● What you will do
Copy each line in the data below that contains the word "print".

The data Block Start

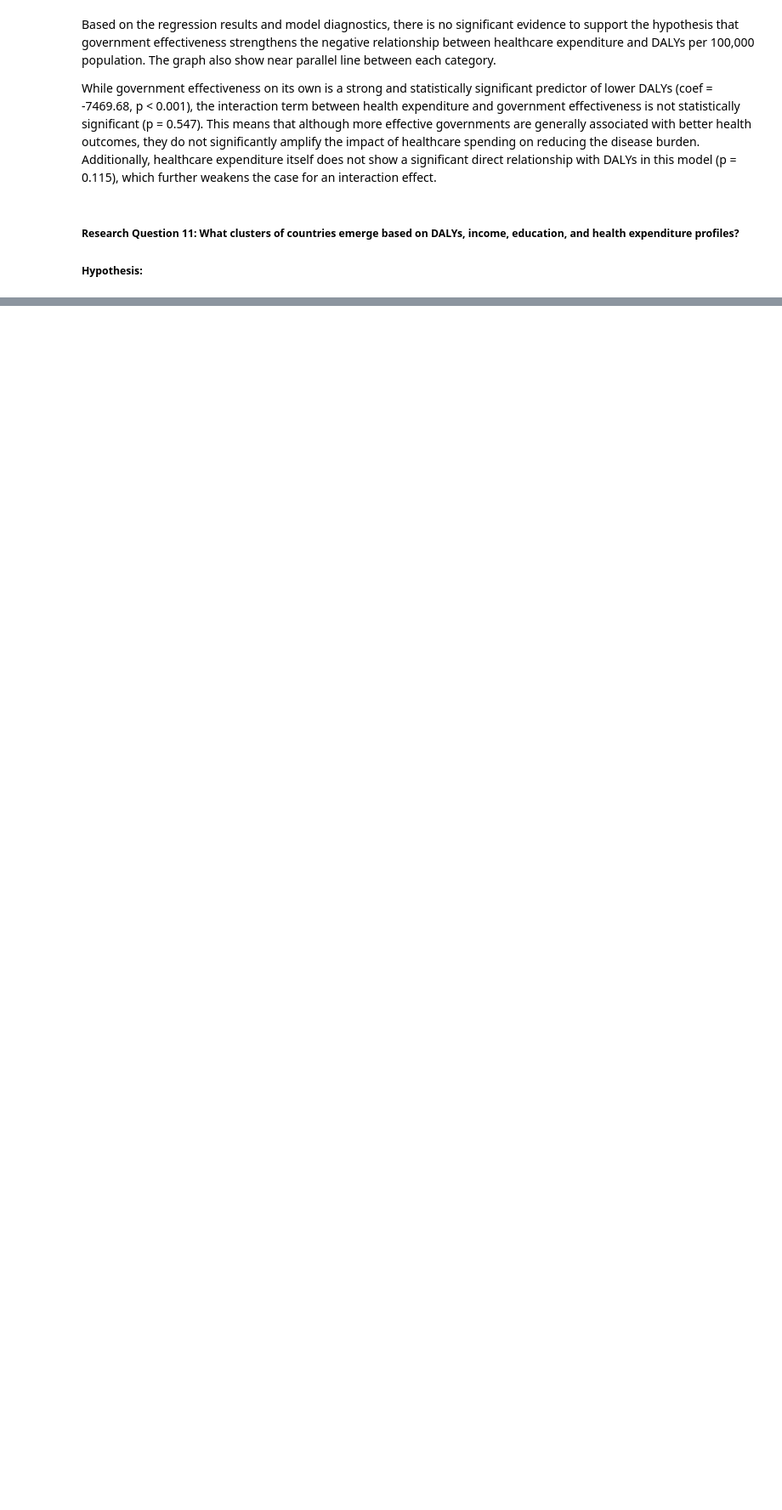
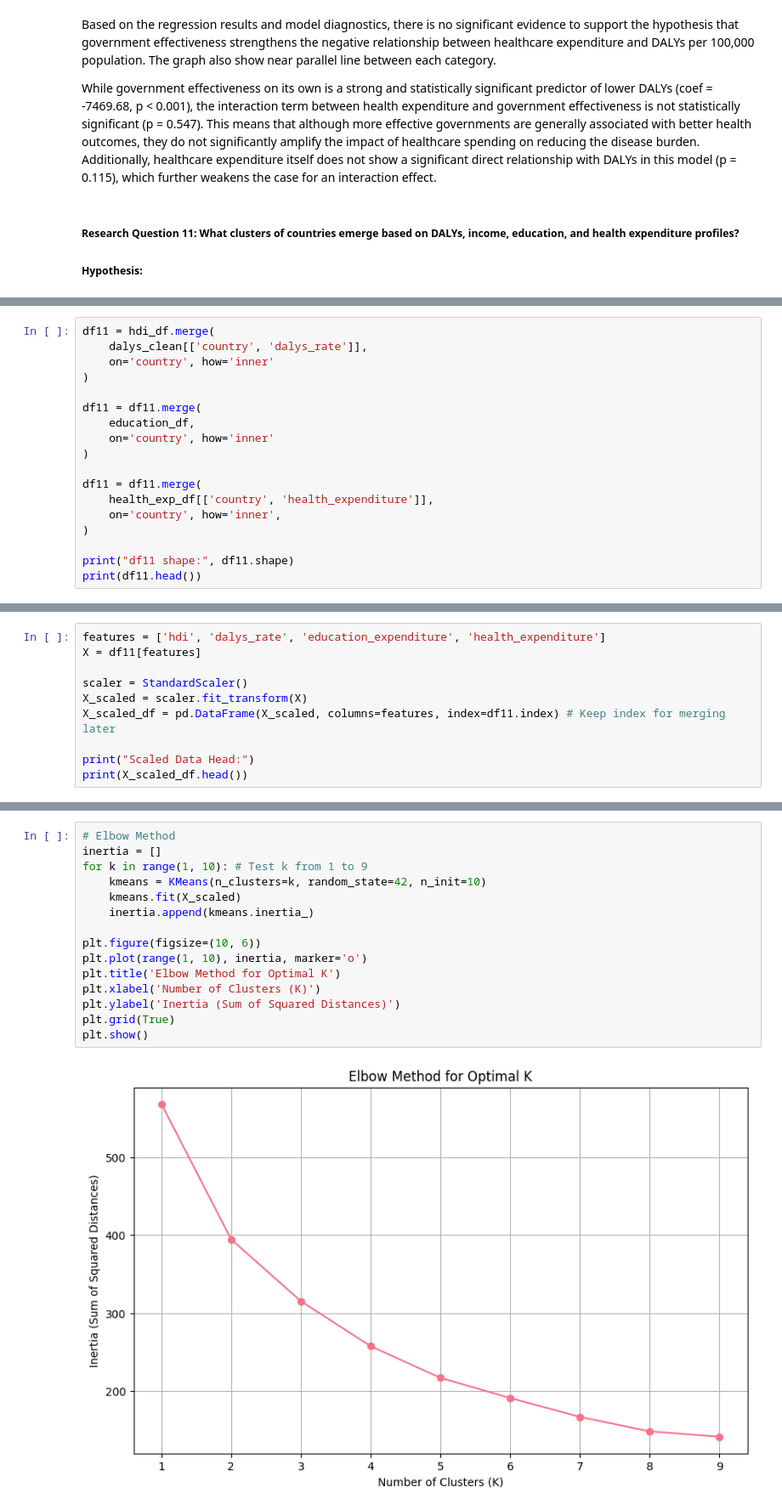
Before and after one commit to AimanIskndr/bdata-daly-socioeconomic, a Jupyter notebook: analysis.ipynb, the cells around one changed output, grey strips where cells are left out. Shown at 85% size. Drawn from its saved outputs; the diff is of its cells as text; blank space fills up the shorter version.

```diff
--- a/analysis.ipynb
+++ b/analysis.ipynb
@@ -1506,0 +1526,18 @@ While government effectiveness on its own is a strong and statistically signific
+# %%
+df11 = hdi_df.merge(
+    dalys_clean[['country', 'dalys_rate']],
+    on='country', how='inner'
+)
+
+df11 = df11.merge(
+    education_df,
+    on='country', how='inner'
+)
+
+df11 = df11.merge(
+    health_exp_df[['country', 'health_expenditure']],
+    on='country', how='inner',
+)
+
+print("df11 shape:", df11.shape)
+print(df11.head())
@@ -1506,0 +1552,10 @@ While government effectiveness on its own is a strong and statistically signific
+# %%
+features = ['hdi', 'dalys_rate', 'education_expenditure', 'health_expenditure']
+X = df11[features]
+
+scaler = StandardScaler()
+X_scaled = scaler.fit_transform(X)
+X_scaled_df = pd.DataFrame(X_scaled, columns=features, index=df11.index) # Keep index for merging later
+
+print("Scaled Data Head:")
+print(X_scaled_df.head())
@@ -1506,0 +1570,17 @@ While government effectiveness on its own is a strong and statistically signific
+# %%
+# Elbow Method
+inertia = []
+for k in range(1, 10): # Test k from 1 to 9
+    kmeans = KMeans(n_clusters=k, random_state=42, n_init=10)
+    kmeans.fit(X_scaled)
+    inertia.append(kmeans.inertia_)
+
+plt.figure(figsize=(10, 6))
+plt.plot(range(1, 10), inertia, marker='o')
+plt.title('Elbow Method for Optimal K')
+plt.xlabel('Number of Clusters (K)')
+plt.ylabel('Inertia (Sum of Squared Distances)')
+plt.grid(True)
+plt.show()
+# %% [output]
+[figure, added]
```
Also changed, not shown: parts of 10 cells of this notebook.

The data Block End

● Written response
+print("df11 shape:", df11.shape)
+print(df11.head())
+print("Scaled Data Head:")
+print(X_scaled_df.head())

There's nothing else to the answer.